─── Excerpted data
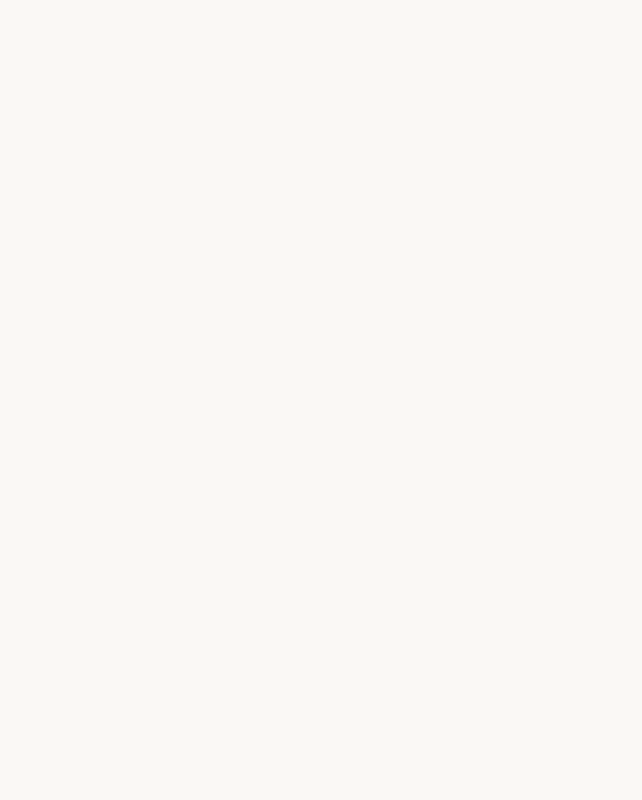
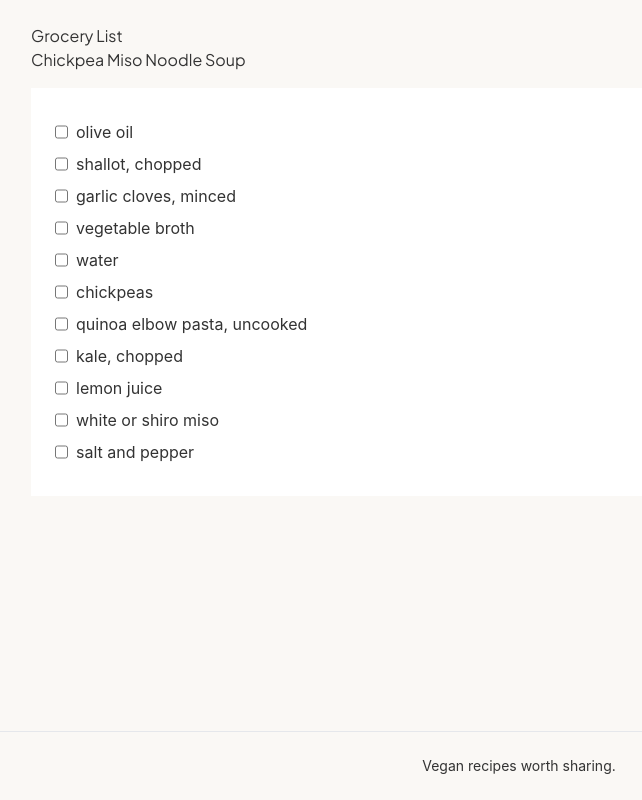
Before and after one commit to leifinke/forager, a React (Vite) app: page /grocery-list/chickepa-miso-noodle-soup in a window 1280 px wide. Before the commit this address had no page. Shown: the whole page, without its empty margins (121-763 px from the left). Built offline with nearby package versions, Linux system fonts and the light colour scheme; a web font is replaced by a local one.

Commit message:
Recipe grocery list button and checklist

```diff
--- a/src/App.tsx
+++ b/src/App.tsx
@@ -17,7 +17,7 @@ export default function App() {
           <Route path="/recipe/:handle" element={<RecipeDetailPage />} />
           <Route path="/categories" element={<CategoriesPage />} />
           <Route path="/categories/:slug" element={<CategoryPage />} />
-          <Route path="/grocery-list" element={<GroceryListPage />} />
+          <Route path="/grocery-list/:handle" element={<GroceryListPage />} />
         </Route>
       </Routes>
     </BrowserRouter>
--- a/src/pages/GroceryListPage.tsx
+++ b/src/pages/GroceryListPage.tsx
@@ -1,3 +1,33 @@
+import { useParams } from "react-router";
+import { recipes } from "../data/recipes";
+
+
 export default function GroceryListPage() {
-  return <h1 className="text-2xl font-bold">Grocery List</h1>;
+
+  const { handle } = useParams();
+
+  const recipe = recipes.find(recipe => recipe.handle === handle);
+
+  if (!recipe) {
+    return <h1 className="text-2xl font-bold">Grocery List Not Found.</h1>;
+  };
+
+  return (
+    <div className="flex flex-col p-6">
+      <h1>Grocery List</h1>
+      <h2>{recipe.name}</h2>
+      <div className="flex bg-white p-6 my-4">
+        <ul>
+        {recipe.ingredients.map((ingredient, index) => (
+          <li key={index} className="flex my-2">
+            <label className="flex gap-2">
+              <input type="checkbox"></input>
+              {ingredient.name}
+            </label>
+          </li>
+        ))}
+        </ul>
+      </div>
+    </div>
+  )
 }
--- a/src/pages/RecipeDetailPage.tsx
+++ b/src/pages/RecipeDetailPage.tsx
@@ -84,6 +84,9 @@ export default function RecipeDetailPage() {
             ))}
           </div>
         )}
+        <Link to={`/grocery-list/${recipe.handle}`}>
+          <span>Grocery List</span>
+        </Link>
       </div>
     </div>
   )
```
──────
◆ **Goal of the exercise**:
For the word "Link", show every line of the entries that holds it.

◆ **Result of the exercise**:
+        <Link to={`/grocery-list/${recipe.handle}`}>
+        </Link>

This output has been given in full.